Sunday, June 13, 2004

Greatest President of the 20th Century (Part One)

(If you didn't read the Introduction post from earlier this evening, go read it first)

Bottom of the Barrel One of the first elimination criteria I came up with was that any President that ran for reelection to a second term and lost can't qualify for greatest. While I said earlier that this was not just a popularity contest, it seemed reasonable that if a President, with the power of the office behind him, can't get reelected, then there must be some huge negatives that should disqualify them from the greatness discussion.

If we accept that, we disqualify Taft, Hoover, Ford, Carter and Bush. As Harding is generally considered one of the five worst Presidents in history, I'm going to add him to this list as well.

I find a lot of parallels between Hoover and Carter - both were engineers that paid too much attention to detail and were much more comfortable with numbers than with people. Each started efforts and programs to correct serious economic problems (the roots of which in both cases went much further back than their terms) that their successors were able to take credit for. Both were defeated for reelection by charismatic leaders that clearly then set the terms of the political debate for years to come (Roosevelt's New Deal and Reagan's conservative revolution). I think they're both unfairly maligned to some extent, but clearly neither can be called the greatest President of the century.

Taft was TR's handpicked successor, but tried to walk a line between TR's progressivism and the conservatism of the other half of his party - and the whole time all he really wanted was to be on the Supreme Court (a wish that was finally granted). He continued the trust-busting of the previous administration, which certainly didn't endear him to the more conservative arm of the party, but the increased tariffs and the retreat from internationalism caused TR to pull a large chunk of the Republican vote with him away from Taft, opening the door for Wilson's win in 1912.

Ford never really had a chance, but he didn't help himself in any way.
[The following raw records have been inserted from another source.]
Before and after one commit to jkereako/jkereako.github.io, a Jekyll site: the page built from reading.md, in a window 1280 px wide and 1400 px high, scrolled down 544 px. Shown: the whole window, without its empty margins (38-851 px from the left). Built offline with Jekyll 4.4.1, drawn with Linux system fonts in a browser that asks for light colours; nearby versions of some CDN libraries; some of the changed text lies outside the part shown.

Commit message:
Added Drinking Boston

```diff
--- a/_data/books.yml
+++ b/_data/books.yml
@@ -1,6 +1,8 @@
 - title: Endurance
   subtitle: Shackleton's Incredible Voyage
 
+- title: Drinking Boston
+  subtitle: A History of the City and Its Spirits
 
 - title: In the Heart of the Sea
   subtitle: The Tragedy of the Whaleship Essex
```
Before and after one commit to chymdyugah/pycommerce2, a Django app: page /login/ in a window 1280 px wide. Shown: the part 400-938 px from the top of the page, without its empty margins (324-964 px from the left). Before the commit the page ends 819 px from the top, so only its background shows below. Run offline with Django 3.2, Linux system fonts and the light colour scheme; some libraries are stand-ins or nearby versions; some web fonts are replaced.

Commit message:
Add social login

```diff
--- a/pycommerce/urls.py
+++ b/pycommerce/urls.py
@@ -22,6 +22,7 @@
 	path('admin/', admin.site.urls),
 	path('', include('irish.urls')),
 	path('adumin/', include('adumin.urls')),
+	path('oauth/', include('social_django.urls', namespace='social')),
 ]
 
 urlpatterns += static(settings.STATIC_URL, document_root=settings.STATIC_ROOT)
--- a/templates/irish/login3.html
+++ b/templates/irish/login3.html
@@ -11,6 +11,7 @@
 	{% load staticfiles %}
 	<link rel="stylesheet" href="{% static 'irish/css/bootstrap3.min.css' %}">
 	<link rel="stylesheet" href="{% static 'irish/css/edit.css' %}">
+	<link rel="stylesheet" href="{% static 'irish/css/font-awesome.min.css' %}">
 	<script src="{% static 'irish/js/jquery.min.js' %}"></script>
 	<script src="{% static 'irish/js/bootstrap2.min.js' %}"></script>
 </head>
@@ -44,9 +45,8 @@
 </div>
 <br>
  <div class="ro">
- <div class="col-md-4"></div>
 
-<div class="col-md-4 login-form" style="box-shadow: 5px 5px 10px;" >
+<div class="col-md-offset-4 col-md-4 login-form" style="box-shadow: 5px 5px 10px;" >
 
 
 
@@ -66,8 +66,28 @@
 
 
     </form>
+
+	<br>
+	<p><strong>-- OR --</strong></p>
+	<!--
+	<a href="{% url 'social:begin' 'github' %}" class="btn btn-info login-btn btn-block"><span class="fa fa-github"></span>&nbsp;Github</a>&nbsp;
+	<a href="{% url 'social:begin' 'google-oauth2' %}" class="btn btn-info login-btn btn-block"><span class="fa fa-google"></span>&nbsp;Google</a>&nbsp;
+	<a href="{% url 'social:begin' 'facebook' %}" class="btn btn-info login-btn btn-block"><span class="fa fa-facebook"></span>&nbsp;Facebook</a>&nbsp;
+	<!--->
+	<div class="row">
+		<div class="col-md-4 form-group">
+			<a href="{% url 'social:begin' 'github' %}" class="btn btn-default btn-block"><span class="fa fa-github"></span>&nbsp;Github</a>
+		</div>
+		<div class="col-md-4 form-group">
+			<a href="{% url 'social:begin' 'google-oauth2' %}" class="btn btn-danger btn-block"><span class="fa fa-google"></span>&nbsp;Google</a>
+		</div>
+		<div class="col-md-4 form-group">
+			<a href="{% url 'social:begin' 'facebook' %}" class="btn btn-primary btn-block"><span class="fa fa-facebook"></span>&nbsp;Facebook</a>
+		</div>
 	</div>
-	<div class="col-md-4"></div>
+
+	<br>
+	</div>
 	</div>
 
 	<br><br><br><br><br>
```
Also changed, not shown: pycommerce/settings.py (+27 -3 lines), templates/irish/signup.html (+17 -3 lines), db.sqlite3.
The response to the runaway inflation resulting from the Nixon wage and price freezes (remember WIN buttons?) was woefully inadequate and the pardoning of Nixon really hurt Ford's reputation.

Frankly it's too early to adequately evaluate Bush's administration - but clearly whatever one thought of the Persian Gulf war, any positive view was negated by his handling of the economy and the continually growing budget deficits.

Harding is generally viewed as a disaster. I have nothing with which to argue against that.

So that's six down, eleven to go!


Post a Comment

<< Home